Hostile Media Perceptions, Presumed Media Influence, and Political Talk: Expanding the Corrective Action Hypothesis

Hernando Rojas & Matthew Barnidge. (Summer 2014). “Hostile Media Perceptions, Presumed Media Influence, and Political Talk: Expanding the Corrective Action Hypothesis.” International Journal of Public Opinion Research, 26(2), 135-156. DOI: 10.1093/ijpor/edt032

The corrective action hypothesis predicts that hostile media perceptions and presumed media influence will be positively related to expressive political behaviors. According to this hypothesis, the presumed influence of biased media makes people attempt to “correct” perceived “wrongs” by voicing their own opinions in the public sphere. This study predicts that people with higher levels of hostile media perceptions and presumed media influence will talk politics more often and will seek out a wider array of viewpoints in political conversation.
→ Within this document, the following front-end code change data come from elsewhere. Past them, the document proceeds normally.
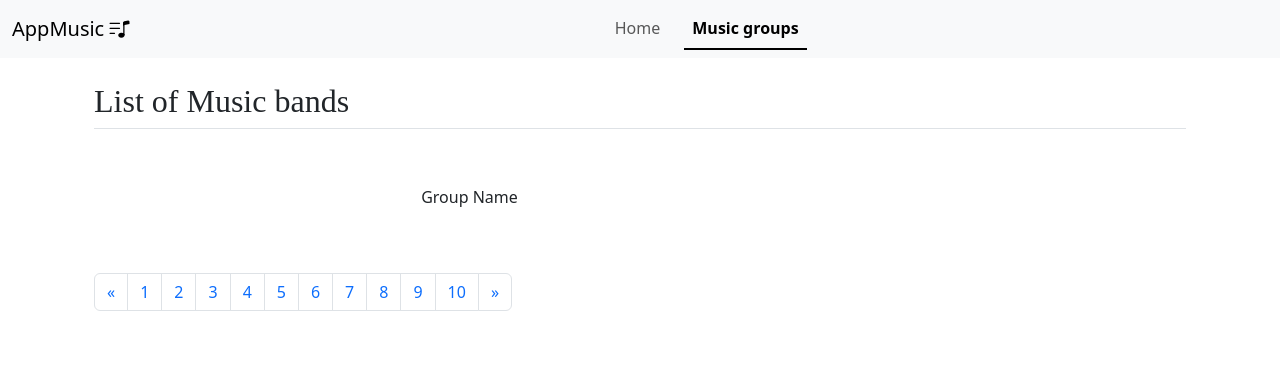
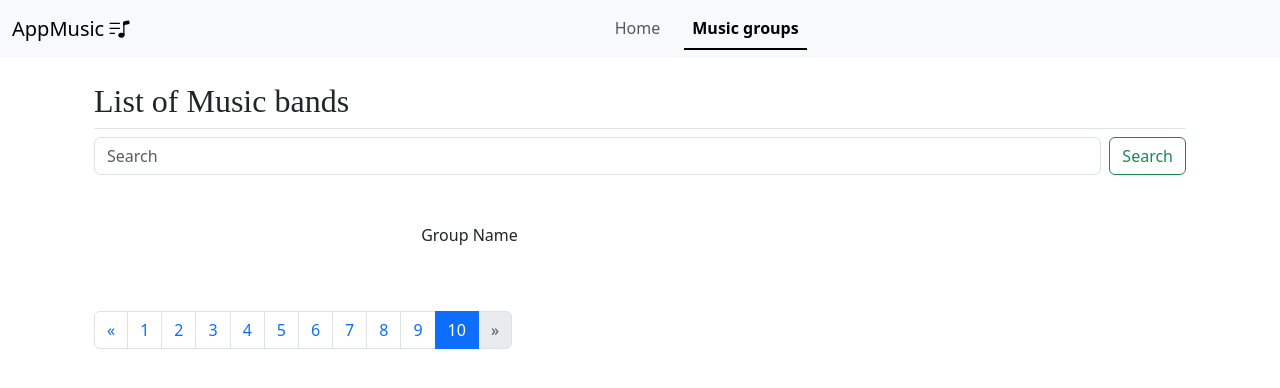
Before and after one commit to Lillypad92/JavaScript.Linda.Forslund, a plain HTML site: page musicpage.html in a window 1280 px wide. Both pictures are taken after a click on the link "10". Drawn offline with nearby package versions, Linux system fonts and the light colour scheme; no server answers; a web font is replaced by a local one.

Commit message:
Pagination

```diff
--- a/musicpage.html
+++ b/musicpage.html
@@ -4,40 +4,57 @@
     window.addEventListener("load", function (e) {
       fetchMusicGroups(API_MUSICGROUPS_PAGENUMBER);
 
-      //e is ".page-link"
+        //e is ".page-link"
         document.querySelectorAll(".page-link").forEach(function (e) {
         e.addEventListener("click", function (e) {
-         let hej = e.currentTarget.dataset.korv
-        pageClick(hej);
+        //Turn off/on active pagination
+        let paginationElement = document.getElementById("pagination")
+
+        paginationElement.querySelector(".active").classList.remove("active")
+        e.currentTarget.classList.add("active")
+
+        let somesortofbutton = paginationElement.querySelector(".disabled")
+        if(somesortofbutton !== null){
+          somesortofbutton.classList.remove("disabled")
+        }
+
+        let pageNumber = e.currentTarget.dataset.page
+        if(pageNumber === "1"){
+          document.getElementById("prevPage").classList.add("disabled")
+        }
+        if(pageNumber === "10"){
+          document.getElementById("nextPage").classList.add("disabled")
+        }
+        if (e.currentTarget.id == "nextPage") {
+
+          console.log('done');
+        }
+
+
+        pageClick(pageNumber);
         });
       });
     });
+
+
+
   </script>
 
   <head>
     <meta charset="UTF-8" />
     <meta name="viewport" content="width=device-width, initial-scale=1.0" />
-    <link
-      href="https://cdn.jsdelivr.net/npm/bootstrap@5.3.3/dist/css/bootstrap.min.css"
-      rel="stylesheet"
-      integrity="sha384-QWTKZyjpPEjISv5WaRU9OFeRpok6YctnYmDr5pNlyT2bRjXh0JMhjY6hW+ALEwIH"
-      crossorigin="anonymous"
-    />
 
-    <link
-      rel="stylesheet"
-      href="https://cdn.jsdelivr.net/npm/bootstrap-icons@1.11.3/font/bootstrap-icons.min.css"
-    />
-    <script type="text/javascript" src="./script/API/musicGroup.js"></script>
-
+    <link href="https://cdn.jsdelivr.net/npm/bootstrap@5.3.3/dist/css/bootstrap.min.css" rel="stylesheet" integrity="sha384-QWTKZyjpPEjISv5WaRU9OFeRpok6YctnYmDr5pNlyT2bRjXh0JMhjY6hW+ALEwIH" crossorigin="anonymous"/>
+    <link rel="stylesheet" href="https://cdn.jsdelivr.net/npm/bootstrap-icons@1.11.3/font/bootstrap-icons.min.css"/>
     <link rel="stylesheet" href="./styles/style.css" />
     <link rel="preconnect" href="https://fonts.googleapis.com" />
     <link rel="preconnect" href="https://fonts.gstatic.com" crossorigin />
-    <link
-      href="https://fonts.googleapis.com/css2?family=Chango&family=DynaPuff:wght@400..700&family=Shadows+Into+Light&display=swap"
-      rel="stylesheet"/>
+    <link href="https://fonts.googleapis.com/css2?family=Chango&family=DynaPuff:wght@400..700&family=Shadows+Into+Light&display=swap" rel="stylesheet"/>
+    <link rel="stylesheet" href="./styles/style.css">
 
-    <title>AppMusic | Test</title>
+    <script type="text/javascript" src="./script/API/musicGroup.js"></script>
+
+    <title>AppMusic | Linda Forslund</title>
   </head>
   <body>
     <nav class="navbar navbar-expand-lg bg-body-tertiary">
@@ -77,6 +94,11 @@
       <div class="container px-4 py-4">
         <h2 class="pb-2 border-bottom" id="h2">List of Music bands</h2>
 
+        <form class="d-flex" role="search">
+          <input id="myInput" class="form-control me-2" type="search" placeholder="Search" aria-label="Search">
+          <button class="btn btn-outline-success" type="submit">Search</button>
+        </form>
+
         <div class="row row-cols-1 row-cols-lg-4 align-items-stretch g-4 py-5">
           <div class="col-md-7 col-lg-10">
             <div class="row mb-2 text-center">
@@ -87,44 +109,44 @@
         </div>
 
         <nav aria-label="Standard pagination example">
-          <ul class="pagination">
-            <li class="page-item">
-              <a class="page-link" href="#list-of-items" aria-label="Previous">
+          <ul class="pagination" id="pagination">
+            <li class="page-item disabled">
+              <a class="page-link" href="#list-of-items" aria-label="Previous"  id="prevPage">
                 <span aria-hidden="true">&laquo;</span>
               </a>
             </li>
-            <li class="page-item">
-              <a class="page-link" href="#list-of-items" data-korv="0">1</a>
+            <li class="page-item active">
+              <a class="page-link" href="#list-of-items" data-page="1">1</a>
+            </li>
+            <li class="page-item ">
+              <a class="page-link" href="#list-of-items" data-page="2">2</a>
+            </li>
+            <li class="page-item ">
+              <a class="page-link" href="#list-of-items" data-page="3">3</a>
+            </li>
+            <li class="page-item ">
+              <a class="page-link" href="#list-of-items" data-page="4">4</a>
+            </li>
+            <li class="page-item ">
+              <a class="page-link" href="#list-of-items" data-page="5">5</a>
+            </li>
+            <li class="page-item ">
+              <a class="page-link" href="#list-of-items" data-page="6">6</a>
+            </li>
+            <li class="page-item ">
+              <a class="page-link" href="#list-of-items" data-page="7">7</a>
+            </li>
+            <li class="page-item ">
+              <a class="page-link" href="#list-of-items" data-page="8">8</a>
+            </li>
+            <li class="page-item ">
+              <a class="page-link" href="#list-of-items" data-page="9">9</a>
+            </li>
+            <li class="page-item ">
+              <a class="page-link" href="#list-of-items" data-page="10">10</a>
             </li>
             <li class="page-item">
-              <a class="page-link" href="#list-of-items" data-korv="1">2</a>
-            </li>
-            <li class="page-item">
-              <a class="page-link" href="#list-of-items" data-korv="2">3</a>
-            </li>
-            <li class="page-item">
-              <a class="page-link" href="#list-of-items" data-korv="3">4</a>
-            </li>
-            <li class="page-item">
-              <a class="page-link" href="#list-of-items" data-korv="4">5</a>
-            </li>
-            <li class="page-item">
-              <a class="page-link" href="#list-of-items" data-korv="5">6</a>
-            </li>
-            <li class="page-item">
-              <a class="page-link" href="#list-of-items" data-korv="6">7</a>
-            </li>
-            <li class="page-item">
-              <a class="page-link" href="#list-of-items" data-korv="7">8</a>
-            </li>
-            <li class="page-item">
-              <a class="page-link" href="#list-of-items" data-korv="8">9</a>
-            </li>
-            <li class="page-item">
-              <a class="page-link" href="#list-of-items" data-korv="9">10</a>
-            </li>
-            <li class="page-item">
-              <a class="page-link" href="#list-of-items" aria-label="Next">
+              <a class="page-link" href="#list-of-items" aria-label="Next" id="nextPage">
                 <span aria-hidden="true">&raquo;</span>
               </a>
             </li>
--- a/script/API/musicGroup.js
+++ b/script/API/musicGroup.js
@@ -33,13 +33,13 @@ function fetchMusicGroups(number) {
     });
 }
 
+
 function pageClick(number) {
   //Clear the list of music groups
   document.getElementById("list-of-items").innerHTML = '';
 
-  // let number = 0
-
   //Fetch new music groups
   fetchMusicGroups(number)
 
+
 }
```
Also changed, not shown: index.html (+1 -1 lines), styles/style.css (line endings or trailing spaces).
Analysis of survey data from a national representative sample of adults in Colombia largely supports these hypotheses, and also shows that presumed media influence mediates the relationship between hostile media perceptions and political talk diversity.